Navigating the Collection

Following you will find a few helpful notes regarding the nature of the Saskatchewan Historic Newspapers Online (SHNO) collection so that you can understand how best to navigate its resources and its limitations.


Searches can be performed upon a variety a descriptors within the collection. Currently, searches can be conducted on keywords within the newspaper name and within article headlines, as well as by the community associated with the newspaper and the repository of the newspaper holdings. These search parameters can be narrowed down after the search is conducted, or can be combined during the initial search by using the '+' symbol located next to the search box.

In the future we hope to enrich the search functions to include the full text of the newspapers (which is reliant on the Optical Character Recognition), as well as to implement a controlled vocabulary of subject headings.


The collection can be also be browsed by the community associated with the newspaper. Communities are listed alphabetically, and results can be further narrowed down by newspaper title and then by year of publication.

In the future we hope to enrich the browse functions to include a dynamic map of communities with associated newspapers, as well as a timeline that will allow browsing by the publication date of individual newspaper issues and show publication ranges.

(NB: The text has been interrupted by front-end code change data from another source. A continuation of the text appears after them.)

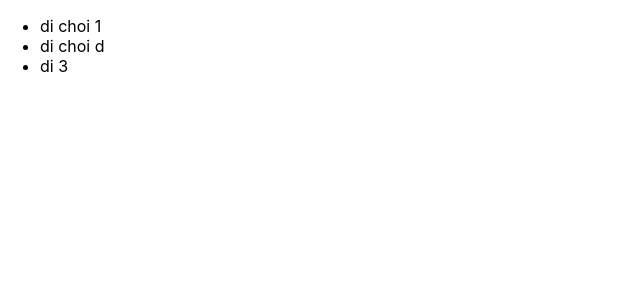
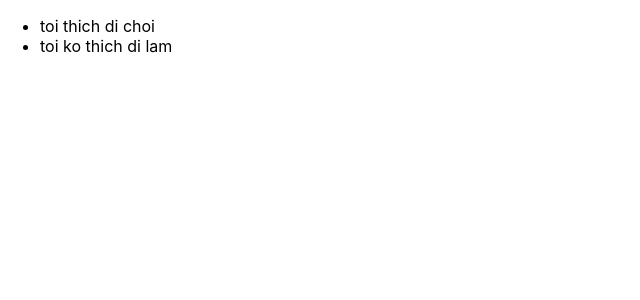
Before and after one commit to HongDang94/todolist-react, a Next.js app: page /sample in a window 1280 px wide. Shown: the top 300 px of the page, without its empty margins (0-640 px from the left). Built offline with nearby package versions, Linux system fonts and the light colour scheme.

Commit message:
update learn UseEffect Hậu

```diff
--- a/components/TodoList/TodoItem.tsx
+++ b/components/TodoList/TodoItem.tsx
@@ -1,28 +1,16 @@
-import React from 'react';
+import React from "react";
 
-const lists = [
-  {
-    id: 1,
-    name: "di choi 1"
-  },
-  {
-    id: 2,
-    name: "di choi d"
-  },
-  {
-    id: 3,
-    name: "di  3"
+interface ITodoItemProps {
+	toDoList: TodoList[];
 }
 
-]
-function TodoItem() {
+function TodoItem({ toDoList }: ITodoItemProps) {
 	return (
 		<div>
 			<ul>
-        {lists.map((list) => (
-          <li key={list.id}>{list.name}</li>
+				{toDoList.map((item) => (
+					<li key={item.id}>{item.title}</li>
 				))}
-
 			</ul>
 		</div>
 	);
--- a/components/TodoList/TodoList.tsx
+++ b/components/TodoList/TodoList.tsx
@@ -1,16 +1,13 @@
-import React from 'react';
-import TodoItem from './TodoItem';
-
-TodoList.propTypes = {
-
-};
+import React, { useState } from "react";
+import TodoItem from "./TodoItem";
 
 function TodoList() {
-  return (
-    <div>
-      <TodoItem />
-    </div>
-  );
+	const [todoList, setTodoList] = useState([
+		{ id: 1, title: "toi thich di choi" },
+		{ id: 2, title: "toi ko thich di lam" },
+	]);
+
+	return <TodoItem toDoList={todoList} />;
 }
 
 export default TodoList;
--- /dev/null
+++ b/components/TodoList/product.d.ts
@@ -0,0 +1,4 @@
+interface TodoList {
+  id: string,
+  title: string,
+}
```
Lines whose indentation alone changed are shown as unchanged.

Caveats Regarding this Resource

Finally, the caveats regarding this resource. The SHNO collection is composed of digitized images of microfilmed copies of the original newspapers. The digital images you see here are, in essence, two renditions away from the original material. Therefore, the image quality can sometimes be less than ideal, depending on the state of the original newsprint and the quality of the microfilm image. If you come across an image that is unreadable you may contact the Provincial Archives of Saskatchewan to see if a better image can be sourced, but often the case will be that this is the best that we have. Also, due to the nature of the original typesetting, the newspapers' physical condition during filming, and the image quality, the Optical Character Recognition (OCR) is often not as optimal as it is on modern documents.